Elizabeth McCracken’s exquisite collection of short stories explores the often-fragile bond between love and loneliness. In each short story, McCracken meshes heartache with strange moments of joy that intermingle to form a delightful read. Whether her characters have random conversations with strange children or encounter a parrot that can speak in a laughably bad French accent, each story reminds you just how wonderful and mysterious life can be and allows us to be thankful that we are alive to experience it.
|Recommended by Amanda Ferris||Friday, May 16th, 2014||No Comments »|
In Diary of a Wildflower, readers follow Lorelei Starr as she grows up in awful poverty in 1920s Appalachia and watches as the women in her family succumb to an early grave. She decides that she wants to fight for her independence and leaves her childhood home of Starr Mountains. Although education is hard to come by, thanks to a friendly teacher, Starr is able to finish high school and goes on to become a maid in a wealthy home in Charlottesville.
Starr becomes dazzled by the flappers and the speakeasies that make up the ‘20s, but before she becomes overwhelmed by the handsome men that reek of “old money,” one visit to her childhood home reminds her that she is strong enough to break the cycle of hopelessness that envelopes the women in her family.
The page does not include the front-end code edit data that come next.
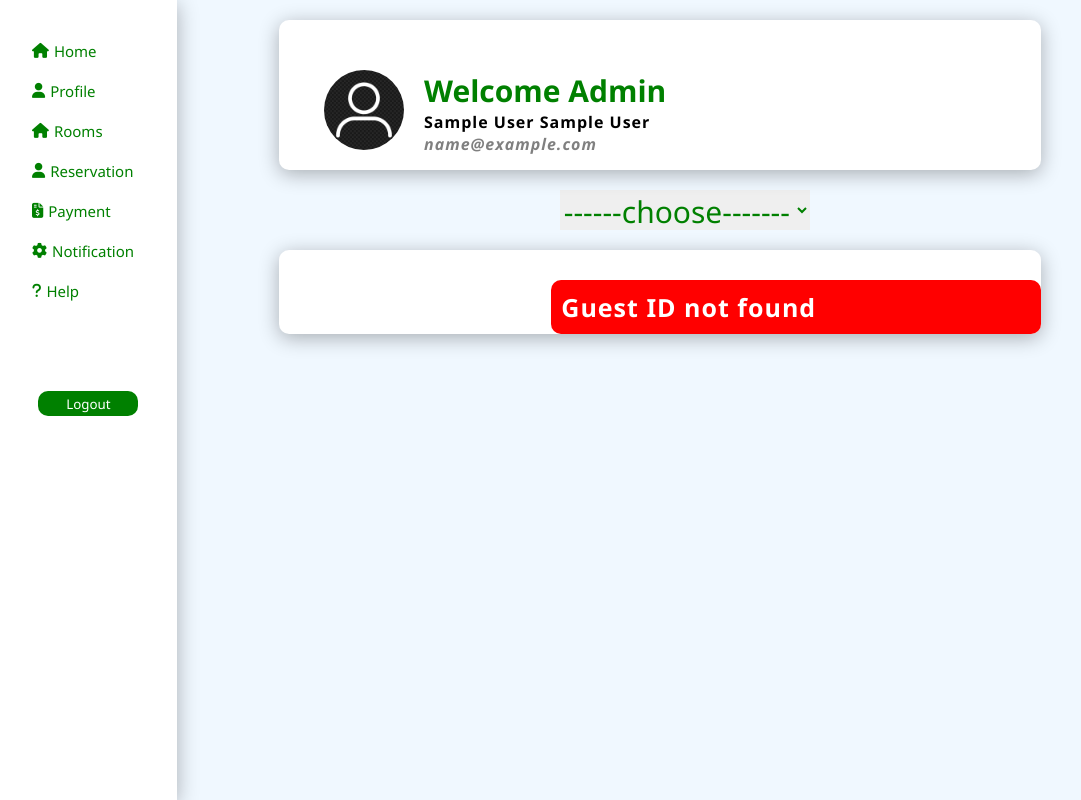
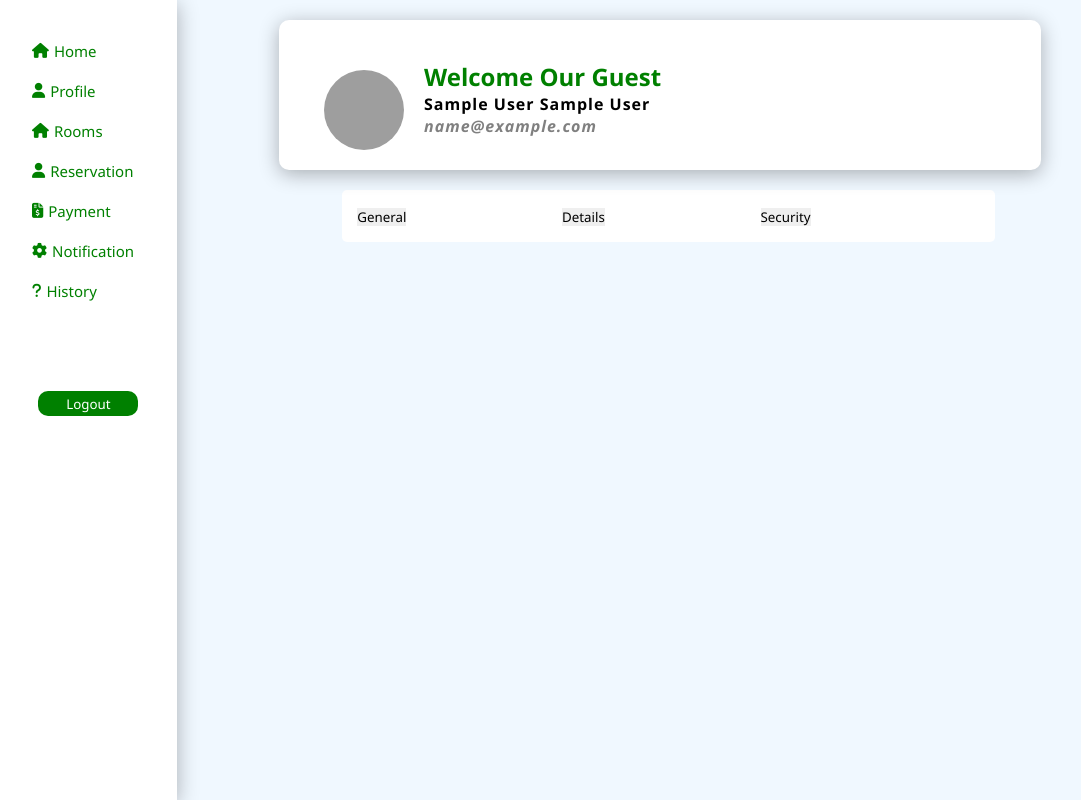
Before and after one commit to Hastings2004/Hotel-Management-system-with-php, a PHP site: page /admin/profile-admin.php in a window 1280 px wide. Shown: the whole page, without its empty margins (13-1094 px from the left). Run offline with PHP 8.4, Linux system fonts and the light colour scheme; the visitor is signed in with stand-in values (Sample User, id 1); data that the repository does not hold is empty; grey boxes are pictures that could not be loaded.

Commit message:
Update profile-admin.php

```diff
--- a/Hotel-Magement-System with php/admin/profile-admin.php
+++ b/Hotel-Magement-System with php/admin/profile-admin.php
@@ -7,7 +7,7 @@
 <head>
     <meta charset="UTF-8">
     <meta name="viewport" content="width=device-width, initial-scale=1.0">
-        <title>Admin Profile page</title>
+    <title>Profile</title>
     <link rel="stylesheet" href="../menu/dashboard.css">
     <link rel="stylesheet" href="https://cdnjs.cloudflare.com/ajax/libs/font-awesome/6.7.1/css/all.min.css">
 </head>
@@ -17,25 +17,25 @@
         <!------------------------------Naviagation bar section starts here------------------------------------->
         <div id="nav">
             <ul>
-                    <li><i class="fa-solid fa-house"></i> <a href="dashboard-admin.php">Home</a>
+                <li><i class="fa-solid fa-house"></i> <a href="dashboarduser.php">Home</a>
                 </li>
                 <li>
-                        <i class="fa-solid fa-user"></i><a href="profile-admin.php">Profile</a>
+                    <i class="fa-solid fa-user"></i><a href="profile.php">Profile</a>
                 </li>
                 <li>
-                        <i class="fa-solid fa-house"></i><a href="rooms-admin.php">Rooms</a>
+                    <i class="fa-solid fa-house"></i><a href="rooms.php">Rooms</a>
                 </li>
                 <li>
-                        <i class="fa-solid fa-user"></i><a href="reservation-admin.php">Reservation</a>
+                    <i class="fa-solid fa-user"></i><a href="reservation.php">Reservation</a>
                 </li>
                 <li>
-                        <i class="fa-solid fa-file-invoice-dollar"></i><a href="payment-admin.php">Payment</a>
+                    <i class="fa-solid fa-file-invoice-dollar"></i><a href="payment.php">Payment</a>
                 </li>
                 <li>
-                        <i class="fa-solid fa-gear"></i><a href="notification-admin.php">Notification</a>
+                    <i class="fa-solid fa-gear"></i><a href="notification.php">Notification</a>
                 </li>
                 <li>
-                        <i class="fa-solid fa-question"></i> <a href="">Help</a>
+                    <i class="fa-solid fa-question"></i> <a href="history.php">History</a>
                 </li>
 
                 <div class="logout">
@@ -49,10 +49,11 @@
         <!------------------------------Main content section starts here------------------------------------------------------>
 
         <section class="main">
-                <div class="profile">
-                    <img src="../menu/usericon.png " id="img">
-                    <div style=" padding-left: 10px;padding-top: 20px; ">
-                        <h3 style="font-size: 30px;">Welcome Admin</h3>
+            <div class="profile" >
+                <img src="usericon.png " id="img">
+                <div style=" padding-left: 10px;padding-top: 10px; ">
+                    <h3 style="font-size: 24px;">Welcome Our Guest</h3>
+
                     <p>
                         <?php
                             echo $_SESSION['first_name']." " . $_SESSION['last_name'];
@@ -66,16 +67,22 @@
                     </p>
                 </div>
             </div>
-                <div class="option">
-                    <select name="" id="option" style="margin-left: 35%; width: 250px; height: 40px; font-size: 30px; color: green; ">
-                    <option value="">------choose-------</option>
-                    <option value="security">Security</option>
-                    <option value="general">General</option>
-                    <option value="details">Details</option>
-                </select>
+            <div class="option"
+            style=" display: flex; margin-left: 15%; background-color: white; margin-right: 25%; border-radius: 5px; padding: 15px;">
+
+            <div style="margin-right:25%;">
+                <button id="general_btn" class="btn">General</button>
             </div>
-                <div id="details">
-                    <div style="margin-left: 20%; font-size: 25px;">
+            <div style="margin-right:25%;">
+                <button class="btn" id="detail_btn">Details</button>
+            </div>
+            <div style="margin-right:25%;">
+                <button class="btn" id="security_btn">Security</button>
+            </div>
+
+            </div>
+            <div id="details" style="display: none;">
+                <div style=" font-size: 25px;">
                     <?php
                         include '../classes/dbh.class.php';
                         include '../classes/guest-info.class.php';
@@ -86,18 +93,18 @@
                 </div>
 
             </div>
-                <form action="../classes/profile.class.php" method="post" id="general">
+            <form action="../classes/profile.class.php" method="post" id="general" style="display: none;">
                 <div>
                     <div class="personal-info ">
                         <h3>Personal Information</h3>
                         <label for="firstname ">Firstname</label><br>
-                            <input type="text " id="fname " name="fname" required><br>
+                        <input type="text " id="fname " name="fname"  required><br>
 
                         <label for="surname ">Surname</label><br>
-                            <input type="text " id="sname" name="sname" required><br>
+                        <input type="text " id="sname" name="sname"  required><br>
 
                         <label for="initials ">Initials</label><br>
-                            <input type="text " id="initials" name="initial" required><br>
+                        <input type="text " id="initials" name="initial"  required><br>
 
                         <label for="gender ">Gender</label><br>
                         <input type="text " id="gender " name="gender" required><br>
@@ -109,23 +116,23 @@
                         <input type="text " id="marital-status " name="marital" required><br>
 
                         <label for="title ">Title</label><br>
-                            <input type="text " id="title" name="title" required>
+                        <input type="text " id="title" name="title"  required>
                     </div>
 
 
                     <div class="contact-info ">
                         <h3>Contact Information</h3>
                         <label for="email ">Email Address</label><br>
-                            <input type="email " id="email" name="email" required><br>
+                        <input type="email " id="email" name="email"  required><br>
 
                         <label for="phone number ">Phone Number</label><br>
-                            <input type="number " id="phone_number" minlength="10" maxlength="11" name="phone" required><br>
+                        <input type="number " id="phone_number" minlength="10" maxlength="11" name="phone"  required><br>
 
                         <label for="national_id ">National ID</label><br>
-                            <input type="text " id="national_id" name="id_number" required><br>
+                        <input type="text " id="national_id" name="id_number"  required><br>
 
                         <label for="passport ">Passport ID</label><br>
-                            <input type="text " id="passport" name="passport" required><br>
+                        <input type="text " id="passport" name="passport"  required><br>
                         <button type="submit" name="update" id="update">Save</button>
                     </div>
 
@@ -135,13 +142,13 @@
 
             </form>
 
-                <form action="../classes/change_password.class.php" method="post" id="security">
+            <form action="../classes/change_password.class.php" method="post"  id="security" style="display: none;">
                 <div class="password ">
                     <h3>Security</h3>
 
                     <label for="old_password">Old Password</label>
                     <i class="fa-solid fa-eye" id="show-password "></i><br>
-                        <input type="password" id="old_password" name="oldpass" placeholder="Enter your old password"><br><br>
+                    <input type="password" id="old_password" name="oldpass"  placeholder="Enter your old password"><br><br>
 
                     <label for=" password ">New Password</label>
                     <i class="fa-solid fa-eye " id="show-password "></i><br>
@@ -163,30 +170,26 @@
 
     </div>
     <script>
-            let select = document.getElementById("option");
+
         let security = document.getElementById("security");
         let general = document.getElementById("general");
-            let details = document.getElementById("details")
+        let details = document.getElementById("details");
+        let security_btn = document.getElementById("security_btn");
+        let detail_btn = document.getElementById("detail_btn");
+        let general_btn = document.getElementById("general_btn");
 
-            select.addEventListener("change", () => {
-                if (select.value === "security") {
+        general_btn.addEventListener('click', (e)=>{
+            general.style.display = "block";
+        });
+
+        security_btn.addEventListener('click', (e)=>{
             security.style.display = "block";
-                } else {
-                    security.style.display = "none";
-                }
-                if (select.value === "general") {
-                    general.style.display = "block";
-                } else {
-                    general.style.display = "none";
-                }
-                if (select.value === "details") {
+        });
+
+        detail_btn.addEventListener("click", (e)=>{
             details.style.display = "block";
-                } else {
-                    details.style.display = "none";
-                }
+        });
 
-
-            });
     </script>
 </body>
 
```
Lines whose indentation alone changed are shown as unchanged.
This inspires her to fight for her own independence and find a happy ending on her own terms.
|Recommended by Amanda Ferris||Monday, May 12th, 2014||No Comments »|
Gabrielle Zevin’s The Storied Life of A.J. Fikry is a loving homage to booksellers everywhere and highlights why so many people find joy in reading. The novel follows A.J. Fikry, a bookstore owner who has recently lost his wife and whose storefront is in dire straights. To make matters worse, his rare collection of Poe poems has been stolen as well. In retaliation, Fikry isolates himself from the other people who live on Alice Island. As he sinks deeper into depression, even his beloved books hold no joy for him anymore. This all changes when he receives a mysterious package at his bookstore. Although small, the weight is rather large, which peeks Fikry’s curiosity and is an unexpected gift that allows him to start over.
|Recommended by Amanda Ferris||Monday, April 21st, 2014||No Comments »|
In February 2014, novelist Lucy Christopher, who is the author behind The Killing Woods, sat down with Ben Kenower for an interview. They begin with discussing how Christopher knew that “stories were important to her” ever since she was a child. She points out that although writers form the building blocks of the characters, it’s up to the readers to use their imagination to “complete the circle” as it were. While Christopher always tells her writing students to “show not tell,” she does emphasis that you need the readers to bring the characters to life. This is especially important for YA novels, as it allows teens and tweens to fill in the meaning themselves.
Finally, Christopher says that she enjoys writing YA fiction due to the fact that she remembers being a 14-year-old and really connecting with a book. Therefore, Christopher hopes to re-create that feeling for her younger readers. Also, she adds, “teen readers are fantastic” because they’re honest and passionate as well. Ben Kenower’s interview with Lucy Christopher is an interesting glimpse into the motives and inspiration of a successful YA novelist!
|Recommended by Amanda Ferris||Thursday, April 17th, 2014||No Comments »|
The trailer for Beth Kephart’s upcoming release Going Over shows that it’s not your average historical fiction novel. Instead of the same old, same old about the Tudors, ancient Egypt, or even the Borgias, Kephart instead turns a keen eye to February 1983 where the Berlin Wall is separating two young lovers.
Ada lives on the west side in a place called Kreuzberg. Immigrants, rebels, and punk rockers populate this section of the city—in other words, what proper society would deem ‘the dregs.’ Meanwhile, Stefan lives in a small apartment in the respectable area of Friedrichshain, which is located in East Berlin. Although they are in love, circumstances being what they are, they’re forced to live apart. However, they come up with a daring high-risk escape plan that will allow them to start over far away from Berlin. The only fly in the ointment is if Stefan will have the courage to leap or if he’ll let himself be barred by the forces keeping him from Ada.
The trailer for Going Over, which is due in April 2014, is short, sweet, and compelling thanks to its unique setting and storyline.
|Recommended by Amanda Ferris||Tuesday, March 25th, 2014||No Comments »|
The power of human connections, including both its beauty and fragility, are explored to the very depths in a new short story collection titled Sympathetic People by Donna Baier Stein. Each of the thirteen stories revolve around male and female characters as they struggle to find happiness and meaning in their lives after experiencing loss and tragedy.
The story “Hindsight” follows a hippie-ish young woman named Jessie as she makes a brash decision that later shatters to pieces when her life goes wildly off-track. There’s also “The Secrets of Snakes,” a story that looks at how early ruptures in a marriage can make a wife desperate to do anything she can to stop it, even when she’s supposed to be keeping an eye on her son’s pet racer.
|Recommended by Amanda Ferris||Friday, March 7th, 2014||No Comments »|